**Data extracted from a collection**
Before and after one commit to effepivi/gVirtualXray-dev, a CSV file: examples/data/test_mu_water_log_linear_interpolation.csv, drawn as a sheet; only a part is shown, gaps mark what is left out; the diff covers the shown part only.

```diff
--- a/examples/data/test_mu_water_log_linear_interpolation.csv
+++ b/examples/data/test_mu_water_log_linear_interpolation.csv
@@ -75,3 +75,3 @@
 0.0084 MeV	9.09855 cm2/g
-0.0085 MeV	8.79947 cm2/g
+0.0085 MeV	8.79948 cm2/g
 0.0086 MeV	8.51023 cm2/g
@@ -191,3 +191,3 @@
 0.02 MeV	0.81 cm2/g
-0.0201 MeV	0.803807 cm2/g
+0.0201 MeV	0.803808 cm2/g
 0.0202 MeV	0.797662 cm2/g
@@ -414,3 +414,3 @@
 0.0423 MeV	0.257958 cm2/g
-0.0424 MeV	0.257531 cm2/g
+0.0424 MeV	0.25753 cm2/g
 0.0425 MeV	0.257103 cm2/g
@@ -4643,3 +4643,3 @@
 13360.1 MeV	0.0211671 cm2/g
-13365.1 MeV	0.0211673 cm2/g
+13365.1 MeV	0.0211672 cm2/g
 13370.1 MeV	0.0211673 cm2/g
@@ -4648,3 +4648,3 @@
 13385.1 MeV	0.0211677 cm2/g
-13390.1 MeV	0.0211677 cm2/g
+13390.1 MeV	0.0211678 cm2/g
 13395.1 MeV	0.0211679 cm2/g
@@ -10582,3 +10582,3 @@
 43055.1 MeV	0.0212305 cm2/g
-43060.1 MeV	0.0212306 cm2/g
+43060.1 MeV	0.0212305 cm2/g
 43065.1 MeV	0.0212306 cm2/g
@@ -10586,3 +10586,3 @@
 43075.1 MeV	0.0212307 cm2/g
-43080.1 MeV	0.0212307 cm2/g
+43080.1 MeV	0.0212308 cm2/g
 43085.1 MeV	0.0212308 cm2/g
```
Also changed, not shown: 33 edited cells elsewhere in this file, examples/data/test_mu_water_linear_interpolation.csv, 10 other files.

**Task brief**
Please filter the data down to the lines containing the word "file".

**Problem solution**
Before and after one commit to effepivi/gVirtualXray-dev, a CSV file: examples/data/test_mu_water_log_linear_interpolation.csv, drawn as a sheet; only a part is shown, gaps mark what is left out; the diff covers the shown part only.
Also changed, not shown: 33 edited cells elsewhere in this file, examples/data/test_mu_water_linear_interpolation.csv, 10 other files.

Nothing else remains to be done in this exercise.